Summer schools are additional lessons or classes organised during the summer holidays. They are often designed as catch-up programmes, although some do not have an academic focus and concentrate on sports or other non-academic activities. Others have a specific aim, such as supporting pupils at the transition from primary to secondary school or preparing high-attaining pupils for university.
Other approaches to increasing learning time are included in other sections of the Toolkit, such as homework and extending school time.
1. Summer schools have a positive impact on average (three months’ additional progress), but can be costly and time intensive to implement. Providing additional support during the school year may be a more cost effective approach to improving outcomes.

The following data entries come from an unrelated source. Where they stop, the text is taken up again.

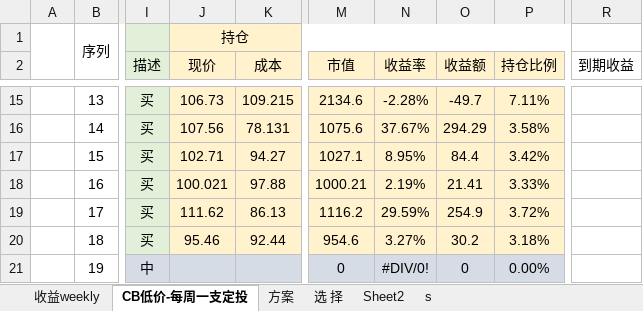
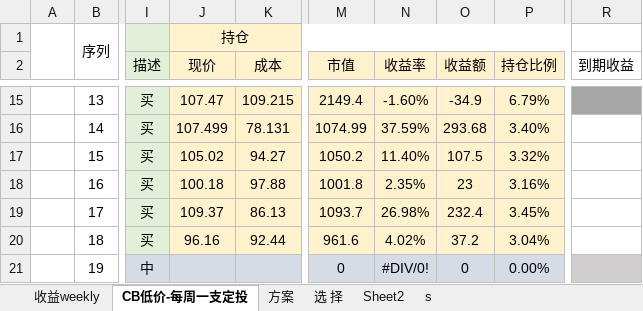
Before and after one commit to CBEB/CB, an Excel workbook: CB-202112.xlsx, sheet CB低价-每周一支定投, drawn as a sheet; only a part is shown, gaps mark what is left out; values as stored, in another font and other column widths than the file's, no borders; conditional formats not drawn; the diff covers the shown part only; the diff names each change by its address in the sheet, - before the commit and + after, or states it on an @@ line.

```diff
--- a/CB-202112.xlsx (sheet CB低价-每周一支定投)
+++ b/CB-202112.xlsx (sheet CB低价-每周一支定投)
-J15 (现价): 106.73
+J15 (现价): 107.47
-M15 (市值): 2134.6
+M15 (市值): 2149.4
-N15 (收益率): -2.28%
+N15 (收益率): -1.60%
-O15 (收益额): -49.7
+O15 (收益额): -34.9
-P15 (持仓比例): 7.11%
+P15 (持仓比例): 6.79%
-R15 fill: none
+R15 fill: #A6A6A6
-J16 (现价): 107.56
+J16 (现价): 107.499
-M16 (市值): 1075.6
+M16 (市值): 1074.99
-N16 (收益率): 37.67%
+N16 (收益率): 37.59%
-O16 (收益额): 294.29
+O16 (收益额): 293.68
-P16 (持仓比例): 3.58%
+P16 (持仓比例): 3.40%
-J17 (现价): 102.71
+J17 (现价): 105.02
-M17 (市值): 1027.1
+M17 (市值): 1050.2
-N17 (收益率): 8.95%
+N17 (收益率): 11.40%
-O17 (收益额): 84.4
+O17 (收益额): 107.5
-P17 (持仓比例): 3.42%
+P17 (持仓比例): 3.32%
-J18 (现价): 100.021
+J18 (现价): 100.18
-M18 (市值): 1000.21
+M18 (市值): 1001.8
-N18 (收益率): 2.19%
+N18 (收益率): 2.35%
-O18 (收益额): 21.41
+O18 (收益额): 23
-P18 (持仓比例): 3.33%
+P18 (持仓比例): 3.16%
-J19 (现价): 111.62
+J19 (现价): 109.37
-M19 (市值): 1116.2
+M19 (市值): 1093.7
-N19 (收益率): 29.59%
+N19 (收益率): 26.98%
-O19 (收益额): 254.9
+O19 (收益额): 232.4
-P19 (持仓比例): 3.72%
+P19 (持仓比例): 3.45%
-J20 (现价): 95.46
+J20 (现价): 96.16
-M20 (市值): 954.6
+M20 (市值): 961.6
-N20 (收益率): 3.27%
+N20 (收益率): 4.02%
-O20 (收益额): 30.2
+O20 (收益额): 37.2
-P20 (持仓比例): 3.18%
+P20 (持仓比例): 3.04%
-R21 fill: none
+R21 fill: #D0CECE
```
Also changed, not shown: 2 added rows, 2 removed rows, 98 edited cells and cell formats elsewhere in this sheet, sheet 收益weekly, charts or pictures, 1 other file.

2. Summer school provision that aims to improve learning needs to have an academic component. Summer schools that include an intensive teaching component, such as using small group, have higher impacts, on average.
3. Maintaining regular attendance at summer schools can be challenging, in particular for disadvantaged pupils. It is crucial to consider how summer schools will attract and engage pupils to prevent attainment gaps widening.
4. Summer schools that use teachers that are known to the pupils have a higher impact, on average, but may be even more expensive to implement.
5. Summer schools can also provide additional experiences and activities, such as arts or sporting activities. This might be valuable in and of themselves or be used to increase engagement alongside academic support.
On average, evidence suggests that pupils who attend a summer school make approximately three additional months’ progress compared to similar pupils who do not attend a summer school.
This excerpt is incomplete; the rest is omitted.